Seriously though, I think that the whole letting go thing has been implemented gradually. When a baby first learns to walk, that's the first part of letting go. It's that urge of wanting to rush forward and clasp his tiny little fist everytime he falls. But you know you have to let go and let him pick himself up and learn. It's that first step he takes into nursery and he clings onto your legs, but no matter how heart-wrenching it may be, you pry his little fingers off, and let go. Now, he's asking to go off and make a man of himself, and you let go, let go even as you try to blink away those incipient tears.

There's this saying that goes round, you'll never know how your parents feel until you have kids of your own. Well, that's a long way in coming for me, but personally, I think I can quite imagine. Still, I myself have been guilty of first degree obstinance and rebellion. In self-defense, I'd reiterate by saying, all part and parcel of growing up. But I do wonder how it feels like on the other side of the line. The receiving end of it.

Anyway, this post has been a mumbo-jumbo of mixed topics. So, picking up from where I was before I digressed, I think it's undeniable that letting go is indeed a tear-jerking event. But, thank God for modern day technology, it's easy for parents to keep in touch with their kids. People can be separated by miles and miles of sea and land but yet, with a few wires, a few techie aplliances and it's as if they're already in the same room. Wonder how our ancestors got by. But then again, in those days kids probably didn't travel any further than the next town. With that, I think I'd end this post.

1 comment:

Maverick said...

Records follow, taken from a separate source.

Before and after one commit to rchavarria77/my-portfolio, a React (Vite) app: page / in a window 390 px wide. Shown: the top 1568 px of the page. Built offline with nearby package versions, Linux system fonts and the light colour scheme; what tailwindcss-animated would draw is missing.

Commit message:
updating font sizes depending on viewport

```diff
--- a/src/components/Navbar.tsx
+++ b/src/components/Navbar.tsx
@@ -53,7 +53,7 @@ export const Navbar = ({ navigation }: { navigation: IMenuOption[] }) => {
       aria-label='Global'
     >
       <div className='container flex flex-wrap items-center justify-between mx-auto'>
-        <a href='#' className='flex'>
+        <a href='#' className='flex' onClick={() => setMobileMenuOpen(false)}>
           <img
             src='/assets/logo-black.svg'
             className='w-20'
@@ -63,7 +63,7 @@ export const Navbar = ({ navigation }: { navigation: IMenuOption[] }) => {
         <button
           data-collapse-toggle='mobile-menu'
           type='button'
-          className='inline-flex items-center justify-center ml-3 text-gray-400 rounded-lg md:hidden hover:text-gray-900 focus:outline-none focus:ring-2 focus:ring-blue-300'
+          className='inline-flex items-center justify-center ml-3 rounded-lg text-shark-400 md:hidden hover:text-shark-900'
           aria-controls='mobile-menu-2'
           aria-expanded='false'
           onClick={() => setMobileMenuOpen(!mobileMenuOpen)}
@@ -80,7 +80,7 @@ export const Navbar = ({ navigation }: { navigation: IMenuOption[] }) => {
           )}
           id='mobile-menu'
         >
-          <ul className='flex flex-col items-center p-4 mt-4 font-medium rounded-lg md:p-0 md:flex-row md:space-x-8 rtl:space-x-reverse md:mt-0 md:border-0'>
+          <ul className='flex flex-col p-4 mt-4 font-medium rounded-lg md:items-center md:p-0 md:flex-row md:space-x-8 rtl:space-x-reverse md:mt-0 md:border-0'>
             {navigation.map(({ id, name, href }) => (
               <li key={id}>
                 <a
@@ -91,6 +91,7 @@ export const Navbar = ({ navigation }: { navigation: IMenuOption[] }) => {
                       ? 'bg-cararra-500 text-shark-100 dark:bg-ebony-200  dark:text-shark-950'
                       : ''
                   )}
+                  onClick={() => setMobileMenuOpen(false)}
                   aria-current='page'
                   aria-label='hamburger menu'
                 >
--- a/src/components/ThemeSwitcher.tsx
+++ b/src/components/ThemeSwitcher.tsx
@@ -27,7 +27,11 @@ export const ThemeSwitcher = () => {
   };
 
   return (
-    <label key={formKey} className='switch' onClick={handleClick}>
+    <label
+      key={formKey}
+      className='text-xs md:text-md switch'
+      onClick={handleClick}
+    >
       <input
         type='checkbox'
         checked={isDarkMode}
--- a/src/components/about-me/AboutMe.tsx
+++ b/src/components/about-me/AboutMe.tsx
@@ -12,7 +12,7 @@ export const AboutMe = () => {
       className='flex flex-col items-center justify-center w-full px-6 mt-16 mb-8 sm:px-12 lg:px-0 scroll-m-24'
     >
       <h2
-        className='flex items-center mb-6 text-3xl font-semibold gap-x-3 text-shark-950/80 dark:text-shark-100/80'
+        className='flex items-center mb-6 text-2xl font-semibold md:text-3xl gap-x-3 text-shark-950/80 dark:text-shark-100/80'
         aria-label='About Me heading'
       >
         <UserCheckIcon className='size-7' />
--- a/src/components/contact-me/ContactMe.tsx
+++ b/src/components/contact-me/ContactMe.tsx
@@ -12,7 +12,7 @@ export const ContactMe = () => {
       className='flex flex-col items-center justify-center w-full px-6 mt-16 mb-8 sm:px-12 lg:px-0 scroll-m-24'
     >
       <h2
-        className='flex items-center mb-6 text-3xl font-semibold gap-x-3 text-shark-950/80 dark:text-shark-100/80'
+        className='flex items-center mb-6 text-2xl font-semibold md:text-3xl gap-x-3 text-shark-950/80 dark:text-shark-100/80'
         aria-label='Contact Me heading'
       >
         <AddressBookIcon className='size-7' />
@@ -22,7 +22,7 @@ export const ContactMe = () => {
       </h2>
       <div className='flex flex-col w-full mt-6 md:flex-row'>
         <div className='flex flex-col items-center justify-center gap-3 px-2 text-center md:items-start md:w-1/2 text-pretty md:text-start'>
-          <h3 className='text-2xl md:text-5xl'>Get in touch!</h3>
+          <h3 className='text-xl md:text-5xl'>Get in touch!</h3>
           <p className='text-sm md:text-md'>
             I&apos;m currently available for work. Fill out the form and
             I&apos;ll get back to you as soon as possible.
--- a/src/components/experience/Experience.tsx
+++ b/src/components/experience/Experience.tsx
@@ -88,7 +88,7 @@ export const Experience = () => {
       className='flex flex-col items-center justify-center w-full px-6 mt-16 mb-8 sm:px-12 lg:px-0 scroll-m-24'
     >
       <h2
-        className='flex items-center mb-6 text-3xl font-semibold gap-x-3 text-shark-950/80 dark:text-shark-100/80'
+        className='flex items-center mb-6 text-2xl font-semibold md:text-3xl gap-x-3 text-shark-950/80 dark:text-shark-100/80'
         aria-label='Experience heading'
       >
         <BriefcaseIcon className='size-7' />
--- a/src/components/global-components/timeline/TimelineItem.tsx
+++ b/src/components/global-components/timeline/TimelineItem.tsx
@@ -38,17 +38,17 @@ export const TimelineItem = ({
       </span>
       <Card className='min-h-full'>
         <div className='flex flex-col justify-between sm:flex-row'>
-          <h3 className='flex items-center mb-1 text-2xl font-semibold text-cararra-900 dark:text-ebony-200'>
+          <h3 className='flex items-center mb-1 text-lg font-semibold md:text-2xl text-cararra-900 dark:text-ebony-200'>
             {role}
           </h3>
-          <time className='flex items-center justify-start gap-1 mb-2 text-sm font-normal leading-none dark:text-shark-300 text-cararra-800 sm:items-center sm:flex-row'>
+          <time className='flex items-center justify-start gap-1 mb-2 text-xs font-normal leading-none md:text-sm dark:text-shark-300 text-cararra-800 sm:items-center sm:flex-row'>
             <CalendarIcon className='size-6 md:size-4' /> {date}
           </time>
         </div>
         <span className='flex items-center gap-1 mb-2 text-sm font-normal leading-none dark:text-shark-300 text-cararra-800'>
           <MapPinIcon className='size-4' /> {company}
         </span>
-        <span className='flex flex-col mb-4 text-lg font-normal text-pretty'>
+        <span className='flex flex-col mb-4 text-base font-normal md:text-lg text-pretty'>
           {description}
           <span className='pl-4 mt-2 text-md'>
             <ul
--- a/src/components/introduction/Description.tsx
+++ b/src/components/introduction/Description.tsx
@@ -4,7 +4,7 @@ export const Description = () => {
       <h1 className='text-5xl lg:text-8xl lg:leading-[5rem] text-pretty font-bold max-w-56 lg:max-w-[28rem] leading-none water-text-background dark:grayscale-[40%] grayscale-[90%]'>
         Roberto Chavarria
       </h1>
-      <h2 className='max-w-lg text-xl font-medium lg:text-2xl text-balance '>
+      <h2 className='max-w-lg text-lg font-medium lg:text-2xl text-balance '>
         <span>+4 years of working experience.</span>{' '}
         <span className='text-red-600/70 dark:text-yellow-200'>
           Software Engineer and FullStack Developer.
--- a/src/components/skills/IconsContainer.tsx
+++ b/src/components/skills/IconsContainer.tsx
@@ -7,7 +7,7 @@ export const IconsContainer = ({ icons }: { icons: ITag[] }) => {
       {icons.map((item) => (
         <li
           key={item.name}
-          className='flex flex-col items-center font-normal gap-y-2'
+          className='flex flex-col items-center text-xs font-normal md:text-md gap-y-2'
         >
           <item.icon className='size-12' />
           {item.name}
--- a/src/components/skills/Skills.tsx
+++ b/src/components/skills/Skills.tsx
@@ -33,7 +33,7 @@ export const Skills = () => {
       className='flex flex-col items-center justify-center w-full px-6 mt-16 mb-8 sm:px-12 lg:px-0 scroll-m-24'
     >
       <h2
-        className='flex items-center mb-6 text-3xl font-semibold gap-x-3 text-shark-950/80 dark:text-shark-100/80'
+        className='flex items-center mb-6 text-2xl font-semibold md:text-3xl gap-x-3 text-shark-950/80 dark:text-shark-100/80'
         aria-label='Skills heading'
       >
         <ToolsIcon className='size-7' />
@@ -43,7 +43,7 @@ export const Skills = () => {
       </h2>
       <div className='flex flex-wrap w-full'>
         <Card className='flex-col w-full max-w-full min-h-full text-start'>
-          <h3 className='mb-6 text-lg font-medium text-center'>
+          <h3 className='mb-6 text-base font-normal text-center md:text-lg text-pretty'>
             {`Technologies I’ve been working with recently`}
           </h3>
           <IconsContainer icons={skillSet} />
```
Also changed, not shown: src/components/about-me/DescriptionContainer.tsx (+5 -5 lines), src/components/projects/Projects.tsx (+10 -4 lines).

Man, I wish my mom read this. Bet she'd feel touched, especially the way you put it... letting go. Next thing you know, it'll be our turn to learn, eh?

~verus rara avis~